Were the situation of things to be expressed in painting in. stead of words, you might then distinguish the traitor from the ụndesigning person : as the one was sitting in his chariot, wrapped up in his cloak, and his wife by his side; it is hard to say if the cloak, the chariot, or the companion, was the greatest impediment to such an intention. For what can carry less the appearance of a design to fight, than a man entangled with a cloak, shut up in a chariot, and almost fettered by a wife? Now, my lords, survey Clodius first leaving his seat in a hurry. For what reason? In the evening, Upon what emergency? Late. To what purpose, especially at this sea, son? He strikes off to Pompey's country-house. Why? That he might visit Pompey: He knew he was at his seat by Albium. Was it to view his house? He had been in it a thousand times. Then what could be his motive for all this sauntering and shifting? Why, to loiter; to gain time, that he might be sure to be on the spot when Milo came up.

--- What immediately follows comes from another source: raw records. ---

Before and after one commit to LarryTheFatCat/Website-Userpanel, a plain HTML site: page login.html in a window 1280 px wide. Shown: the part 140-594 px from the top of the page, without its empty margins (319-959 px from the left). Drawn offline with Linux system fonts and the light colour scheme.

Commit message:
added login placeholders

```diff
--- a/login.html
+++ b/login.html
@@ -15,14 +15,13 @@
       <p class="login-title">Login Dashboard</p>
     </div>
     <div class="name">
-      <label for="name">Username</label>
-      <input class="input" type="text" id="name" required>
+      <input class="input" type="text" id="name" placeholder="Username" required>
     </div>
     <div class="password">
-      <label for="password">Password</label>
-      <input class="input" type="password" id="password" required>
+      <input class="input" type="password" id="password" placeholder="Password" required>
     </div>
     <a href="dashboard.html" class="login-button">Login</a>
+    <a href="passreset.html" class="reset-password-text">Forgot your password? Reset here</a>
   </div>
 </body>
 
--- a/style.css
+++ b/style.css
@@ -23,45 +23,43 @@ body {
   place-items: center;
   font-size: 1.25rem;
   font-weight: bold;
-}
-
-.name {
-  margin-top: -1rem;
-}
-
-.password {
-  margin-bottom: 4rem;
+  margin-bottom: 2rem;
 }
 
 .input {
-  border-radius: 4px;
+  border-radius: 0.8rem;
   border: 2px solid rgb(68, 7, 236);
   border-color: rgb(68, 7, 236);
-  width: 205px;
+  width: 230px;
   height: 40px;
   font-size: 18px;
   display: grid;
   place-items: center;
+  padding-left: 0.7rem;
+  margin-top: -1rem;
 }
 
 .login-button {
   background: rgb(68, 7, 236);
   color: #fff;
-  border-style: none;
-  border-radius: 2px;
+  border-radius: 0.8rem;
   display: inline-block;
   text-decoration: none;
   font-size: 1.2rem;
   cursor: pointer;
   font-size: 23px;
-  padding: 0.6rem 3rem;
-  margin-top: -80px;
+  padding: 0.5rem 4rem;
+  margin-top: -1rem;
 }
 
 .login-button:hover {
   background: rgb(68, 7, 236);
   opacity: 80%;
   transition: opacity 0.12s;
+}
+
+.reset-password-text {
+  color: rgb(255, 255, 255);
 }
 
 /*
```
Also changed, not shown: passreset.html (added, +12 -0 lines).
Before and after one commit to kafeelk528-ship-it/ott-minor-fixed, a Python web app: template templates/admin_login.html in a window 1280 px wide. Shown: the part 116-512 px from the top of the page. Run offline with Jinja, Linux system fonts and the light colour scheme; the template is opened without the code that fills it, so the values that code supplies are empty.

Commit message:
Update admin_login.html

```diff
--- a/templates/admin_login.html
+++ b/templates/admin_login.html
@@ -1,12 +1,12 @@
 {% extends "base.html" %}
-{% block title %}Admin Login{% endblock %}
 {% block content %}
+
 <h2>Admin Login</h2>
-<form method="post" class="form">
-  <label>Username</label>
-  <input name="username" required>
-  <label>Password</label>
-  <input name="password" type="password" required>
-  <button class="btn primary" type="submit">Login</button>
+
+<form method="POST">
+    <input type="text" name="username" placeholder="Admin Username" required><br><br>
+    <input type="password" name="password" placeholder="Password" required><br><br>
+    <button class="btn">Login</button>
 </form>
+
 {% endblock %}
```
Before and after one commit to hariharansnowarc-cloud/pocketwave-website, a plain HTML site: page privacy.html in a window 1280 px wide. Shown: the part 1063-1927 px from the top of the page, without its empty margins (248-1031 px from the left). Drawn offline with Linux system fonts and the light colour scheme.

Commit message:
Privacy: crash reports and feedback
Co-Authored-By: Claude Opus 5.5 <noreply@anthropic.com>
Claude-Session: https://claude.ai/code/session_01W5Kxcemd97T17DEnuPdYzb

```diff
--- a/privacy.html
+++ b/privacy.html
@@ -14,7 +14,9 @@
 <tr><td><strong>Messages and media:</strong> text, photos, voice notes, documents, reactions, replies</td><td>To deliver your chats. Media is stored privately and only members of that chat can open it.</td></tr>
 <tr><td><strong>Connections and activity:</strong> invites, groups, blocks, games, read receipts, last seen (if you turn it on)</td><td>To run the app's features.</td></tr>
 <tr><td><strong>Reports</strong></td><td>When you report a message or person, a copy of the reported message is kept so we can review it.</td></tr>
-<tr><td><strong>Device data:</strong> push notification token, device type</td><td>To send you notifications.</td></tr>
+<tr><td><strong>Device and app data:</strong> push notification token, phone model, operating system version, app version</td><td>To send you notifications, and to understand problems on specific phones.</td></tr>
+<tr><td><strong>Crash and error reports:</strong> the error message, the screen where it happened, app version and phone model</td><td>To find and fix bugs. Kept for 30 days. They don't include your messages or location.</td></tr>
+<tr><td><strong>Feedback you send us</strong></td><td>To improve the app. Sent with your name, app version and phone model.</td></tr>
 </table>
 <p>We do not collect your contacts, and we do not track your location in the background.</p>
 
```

The three first questions in this example have no answers, but are still to be pronounced in a higher tone of voice than the affirmative propositions, In the evening, Late, He strikes off to Poms pey's country-house. But the succeeding ques, tions have all answers, which must, after a considerable pause, adopt a lower tone of yoịce than the questions that precede them,


I HAVE adopted this name for want of a better, to express that repetition of a word or thought which immediately arises from a word or thought that preceded it. Thus Mr. Phillips in Chandler's Parliamentary Debates;

Sir, I should be much surprised to hear the motion made by the honourable gentleman who spoke last but one, opposed by any member in this house. A motion founded in justice, supported by precedent, and warranted by necessity,

Here the word motion may be called the echoing word, which ought always to be pronounced as if marked with a note of admiration; that is, with the rising inflexion in a high tone of voice, and a long pause after it, when it implies any degree of passion, as in this example ; but when it is merely narrative or didactic, as in the following passage:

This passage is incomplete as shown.